Uniondale housing symposium spotlights housing resources


The Uniondale Land Trust hosted its third annual Housing Symposium last Friday, April 19 at the Van Ness fire station in Uniondale.

The symposium focused on the question: whether or not owning a home in 2024 is still a realistic goal for Uniondale residents or just a pipe dream at this point. The symposium aimed to bridge the gap between the information regarding the resources available and the Uniondale residents looking to use these resources to own an affordable home in the area.

Bringing together experts, homeowners, renters, and policymakers — including Nassau County Legislator Siela Bynoe, a staunch advocate for affordable housing solutions — to address the pressing challenges and explore potential resources like housing vouchers and other affordable solutions related to housing in the region.

“Throughout my adult life, advocating for affordable housing solutions has been my passion, and I have pursued it in the Legislature by securing bipartisan support for establishing the Land Bank in 2015 and other County-level initiatives to eliminate barriers to home ownership,” said Bynoe, who spoke to the crowd on Friday.

Attendees were actively engaged in the session, posing thoughtful questions to the experts paneling and gaining valuable clarity on navigating through the complexities of the housing landscape on Long Island.
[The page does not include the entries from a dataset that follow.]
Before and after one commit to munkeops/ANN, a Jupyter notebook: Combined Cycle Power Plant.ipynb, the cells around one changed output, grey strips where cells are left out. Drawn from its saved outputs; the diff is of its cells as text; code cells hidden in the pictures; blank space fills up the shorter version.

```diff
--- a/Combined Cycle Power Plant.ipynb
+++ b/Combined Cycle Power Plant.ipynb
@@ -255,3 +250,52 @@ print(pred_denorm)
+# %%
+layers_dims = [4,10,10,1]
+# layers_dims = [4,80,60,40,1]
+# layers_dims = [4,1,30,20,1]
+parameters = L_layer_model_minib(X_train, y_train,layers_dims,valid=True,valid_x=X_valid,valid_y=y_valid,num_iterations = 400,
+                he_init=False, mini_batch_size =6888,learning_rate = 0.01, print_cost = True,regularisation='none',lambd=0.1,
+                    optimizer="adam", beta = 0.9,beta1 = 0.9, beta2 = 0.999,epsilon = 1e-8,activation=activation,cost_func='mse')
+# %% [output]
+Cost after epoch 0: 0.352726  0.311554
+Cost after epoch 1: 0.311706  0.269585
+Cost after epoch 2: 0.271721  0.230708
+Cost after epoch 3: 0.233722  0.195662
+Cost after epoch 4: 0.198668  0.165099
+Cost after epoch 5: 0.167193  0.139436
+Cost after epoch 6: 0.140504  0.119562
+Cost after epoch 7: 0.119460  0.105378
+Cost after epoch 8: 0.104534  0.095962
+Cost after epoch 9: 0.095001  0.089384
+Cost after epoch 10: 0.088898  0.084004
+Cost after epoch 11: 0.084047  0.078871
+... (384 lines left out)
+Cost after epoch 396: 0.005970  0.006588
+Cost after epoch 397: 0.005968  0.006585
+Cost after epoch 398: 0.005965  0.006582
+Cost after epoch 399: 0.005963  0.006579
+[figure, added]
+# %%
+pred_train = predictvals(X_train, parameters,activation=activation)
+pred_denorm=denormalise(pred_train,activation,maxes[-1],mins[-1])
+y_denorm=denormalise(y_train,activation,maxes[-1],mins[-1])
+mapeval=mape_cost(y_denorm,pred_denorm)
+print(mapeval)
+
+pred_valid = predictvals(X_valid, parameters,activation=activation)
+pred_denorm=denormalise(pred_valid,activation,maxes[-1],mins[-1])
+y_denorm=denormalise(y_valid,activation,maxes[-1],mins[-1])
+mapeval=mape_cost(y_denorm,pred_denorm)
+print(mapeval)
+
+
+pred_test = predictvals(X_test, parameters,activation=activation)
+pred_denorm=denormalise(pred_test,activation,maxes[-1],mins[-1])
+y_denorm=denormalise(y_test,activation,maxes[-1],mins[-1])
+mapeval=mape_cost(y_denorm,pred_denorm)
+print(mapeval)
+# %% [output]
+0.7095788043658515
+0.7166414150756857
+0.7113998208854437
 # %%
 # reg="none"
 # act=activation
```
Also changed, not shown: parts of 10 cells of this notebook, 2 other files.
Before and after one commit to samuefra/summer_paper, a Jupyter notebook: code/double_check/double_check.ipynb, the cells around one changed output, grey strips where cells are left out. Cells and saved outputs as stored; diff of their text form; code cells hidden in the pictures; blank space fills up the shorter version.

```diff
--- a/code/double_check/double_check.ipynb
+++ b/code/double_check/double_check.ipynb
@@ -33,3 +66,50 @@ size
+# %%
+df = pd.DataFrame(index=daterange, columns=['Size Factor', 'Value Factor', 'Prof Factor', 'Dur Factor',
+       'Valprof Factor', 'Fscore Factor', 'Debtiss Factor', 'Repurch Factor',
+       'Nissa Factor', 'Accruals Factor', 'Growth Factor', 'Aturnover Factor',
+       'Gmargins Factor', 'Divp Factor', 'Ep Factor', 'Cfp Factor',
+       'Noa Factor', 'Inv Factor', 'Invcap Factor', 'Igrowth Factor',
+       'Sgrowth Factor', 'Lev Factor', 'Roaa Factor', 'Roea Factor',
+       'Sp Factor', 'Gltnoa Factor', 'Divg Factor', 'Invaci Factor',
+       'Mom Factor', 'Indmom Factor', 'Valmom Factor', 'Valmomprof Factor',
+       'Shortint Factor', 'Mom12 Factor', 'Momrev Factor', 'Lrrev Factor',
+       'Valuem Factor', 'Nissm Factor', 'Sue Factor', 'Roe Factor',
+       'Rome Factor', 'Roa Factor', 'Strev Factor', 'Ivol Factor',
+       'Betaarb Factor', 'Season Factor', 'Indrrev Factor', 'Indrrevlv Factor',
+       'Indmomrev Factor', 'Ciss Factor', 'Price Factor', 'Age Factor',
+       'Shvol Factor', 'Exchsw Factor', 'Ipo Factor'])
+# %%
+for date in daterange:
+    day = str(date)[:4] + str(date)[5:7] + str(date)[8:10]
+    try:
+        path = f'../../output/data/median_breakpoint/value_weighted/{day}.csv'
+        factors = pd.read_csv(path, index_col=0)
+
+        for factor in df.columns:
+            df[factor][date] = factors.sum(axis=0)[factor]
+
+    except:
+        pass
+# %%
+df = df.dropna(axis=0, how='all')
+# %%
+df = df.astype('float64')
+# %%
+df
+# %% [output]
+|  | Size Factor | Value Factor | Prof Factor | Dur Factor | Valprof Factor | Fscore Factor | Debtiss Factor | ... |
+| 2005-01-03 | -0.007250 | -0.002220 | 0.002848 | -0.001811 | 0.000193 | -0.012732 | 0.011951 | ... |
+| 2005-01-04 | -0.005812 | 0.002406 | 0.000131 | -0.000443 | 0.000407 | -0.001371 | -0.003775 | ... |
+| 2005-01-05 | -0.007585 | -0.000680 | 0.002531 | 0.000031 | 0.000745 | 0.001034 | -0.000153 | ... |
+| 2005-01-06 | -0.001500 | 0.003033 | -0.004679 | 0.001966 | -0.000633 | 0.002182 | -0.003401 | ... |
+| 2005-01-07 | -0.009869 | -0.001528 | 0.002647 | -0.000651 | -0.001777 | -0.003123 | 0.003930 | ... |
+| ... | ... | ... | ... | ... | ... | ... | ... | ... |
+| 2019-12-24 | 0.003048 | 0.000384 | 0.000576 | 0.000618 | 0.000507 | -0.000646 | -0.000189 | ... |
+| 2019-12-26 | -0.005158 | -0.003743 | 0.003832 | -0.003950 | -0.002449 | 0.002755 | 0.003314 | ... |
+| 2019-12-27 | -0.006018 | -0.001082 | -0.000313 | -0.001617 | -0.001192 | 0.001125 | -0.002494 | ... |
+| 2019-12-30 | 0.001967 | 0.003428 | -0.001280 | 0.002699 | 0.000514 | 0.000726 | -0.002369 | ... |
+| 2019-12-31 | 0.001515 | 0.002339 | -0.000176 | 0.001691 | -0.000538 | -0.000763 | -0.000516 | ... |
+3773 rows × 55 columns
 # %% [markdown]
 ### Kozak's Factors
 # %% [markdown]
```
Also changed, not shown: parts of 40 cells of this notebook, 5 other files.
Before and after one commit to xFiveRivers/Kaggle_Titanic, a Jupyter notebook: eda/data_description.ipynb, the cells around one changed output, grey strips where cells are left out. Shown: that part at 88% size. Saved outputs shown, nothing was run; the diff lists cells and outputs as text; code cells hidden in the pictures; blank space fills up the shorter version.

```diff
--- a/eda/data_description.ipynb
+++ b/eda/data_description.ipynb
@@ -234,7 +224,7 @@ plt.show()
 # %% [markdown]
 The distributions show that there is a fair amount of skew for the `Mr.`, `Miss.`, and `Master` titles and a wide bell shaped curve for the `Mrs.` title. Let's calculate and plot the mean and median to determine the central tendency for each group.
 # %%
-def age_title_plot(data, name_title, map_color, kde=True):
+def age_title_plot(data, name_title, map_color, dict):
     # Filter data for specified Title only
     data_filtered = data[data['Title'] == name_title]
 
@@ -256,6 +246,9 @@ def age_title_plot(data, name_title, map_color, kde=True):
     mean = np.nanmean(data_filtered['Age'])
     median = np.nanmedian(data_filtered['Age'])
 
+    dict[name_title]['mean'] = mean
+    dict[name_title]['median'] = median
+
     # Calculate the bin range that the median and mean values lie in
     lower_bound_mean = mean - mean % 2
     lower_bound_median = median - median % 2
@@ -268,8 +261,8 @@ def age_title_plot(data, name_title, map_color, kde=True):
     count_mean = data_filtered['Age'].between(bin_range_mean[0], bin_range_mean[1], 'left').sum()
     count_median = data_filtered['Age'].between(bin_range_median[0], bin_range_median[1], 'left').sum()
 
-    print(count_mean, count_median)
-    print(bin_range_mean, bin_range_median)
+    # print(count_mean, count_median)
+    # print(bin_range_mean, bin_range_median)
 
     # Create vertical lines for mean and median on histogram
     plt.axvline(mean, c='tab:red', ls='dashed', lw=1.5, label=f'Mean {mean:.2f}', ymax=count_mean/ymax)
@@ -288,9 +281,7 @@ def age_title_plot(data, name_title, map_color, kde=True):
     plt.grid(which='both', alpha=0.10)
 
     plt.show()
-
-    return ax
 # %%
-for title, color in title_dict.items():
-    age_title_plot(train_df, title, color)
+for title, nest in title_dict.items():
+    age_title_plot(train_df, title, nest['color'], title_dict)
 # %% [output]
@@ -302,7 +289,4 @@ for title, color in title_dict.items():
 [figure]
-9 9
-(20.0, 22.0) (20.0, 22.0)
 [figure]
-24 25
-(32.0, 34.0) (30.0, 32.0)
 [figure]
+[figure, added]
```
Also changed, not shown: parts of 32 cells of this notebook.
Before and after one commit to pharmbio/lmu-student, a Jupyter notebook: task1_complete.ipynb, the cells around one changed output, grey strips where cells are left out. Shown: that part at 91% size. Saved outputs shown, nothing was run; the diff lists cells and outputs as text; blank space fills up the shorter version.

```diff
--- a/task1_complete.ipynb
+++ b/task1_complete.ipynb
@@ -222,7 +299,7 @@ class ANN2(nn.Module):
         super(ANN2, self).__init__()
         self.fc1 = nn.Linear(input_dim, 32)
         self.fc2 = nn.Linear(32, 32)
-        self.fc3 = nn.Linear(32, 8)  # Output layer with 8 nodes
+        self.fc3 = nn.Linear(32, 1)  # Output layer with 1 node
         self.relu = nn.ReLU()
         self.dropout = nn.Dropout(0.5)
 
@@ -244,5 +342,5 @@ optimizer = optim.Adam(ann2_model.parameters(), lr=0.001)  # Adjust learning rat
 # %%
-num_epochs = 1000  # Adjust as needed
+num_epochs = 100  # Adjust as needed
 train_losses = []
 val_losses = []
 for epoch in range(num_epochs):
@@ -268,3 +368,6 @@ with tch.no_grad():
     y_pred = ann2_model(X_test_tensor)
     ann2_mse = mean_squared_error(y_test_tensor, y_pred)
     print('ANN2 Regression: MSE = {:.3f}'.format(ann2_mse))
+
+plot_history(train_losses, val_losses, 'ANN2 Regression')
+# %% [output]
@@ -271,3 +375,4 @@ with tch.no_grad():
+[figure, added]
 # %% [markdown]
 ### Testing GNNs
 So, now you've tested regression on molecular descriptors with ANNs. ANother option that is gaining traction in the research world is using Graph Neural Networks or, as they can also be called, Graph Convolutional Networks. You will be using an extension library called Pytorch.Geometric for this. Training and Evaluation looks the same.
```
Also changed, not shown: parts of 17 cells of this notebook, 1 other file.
One of the sobering realities discussed at the symposium was the gradual erosion of homeownership opportunities for everyday Americans, and believes systemic factors have been at play for a long time leading to the crisis of a housing market many find themselves in now.

“Systems do what they are built to do,” said panelist Ian Wilder of the Long Island Housing Services. “So if they are not helping people, and mainly a certain type of people — then it is because it wasn’t meant to.”

Wilder believes that although housing discrimination is a very real reality for many Black and Brown Americans, things have now gotten to a place where nobody, regardless of race, will have an easy time accessing homeownership — especially for those who were already discriminated against before.

Wilder and the other experts also pointed out how homeownership has slowly been slipping away from the hands of everyday Americans for years now — with foreclosures increasing throughout all of the state since the pandemic started in 2020, with both Nassau and Suffolk counties having earned the distinctions of being two of the the counties with the highest number of foreclosures — with 1,546 foreclosure filings happening just last year in Nassau alone, with over 400 of which being in Uniondale.

It was also revealed at the symposium that despite the recommendation of not spending more than 30 percent on rent, most residents are forced to spend upwards of 60 percent and more on rent each month, leaving many in the community “rent-burdened.”

“When all of these elements come together,” said Jeannine Maynard, co-facilitator of the Greater Uniondale Area Action Coalition. “Then we can look at what exists in our legislation and in our funding streams and then put a critical eye on what is missing and what needs to be solved,” said Maynard, “it is all about figuring out what we can do to meet the community’s needs.

“When we invite people from different walks of life, whether residents or government agencies, you can learn about things that you may have missed in notices from the state, county and even the federal government,” said Maynard. “When we host events like the symposium, it allows us to do a better job helping our community when we share this information and strengthen our network of sharing that information.”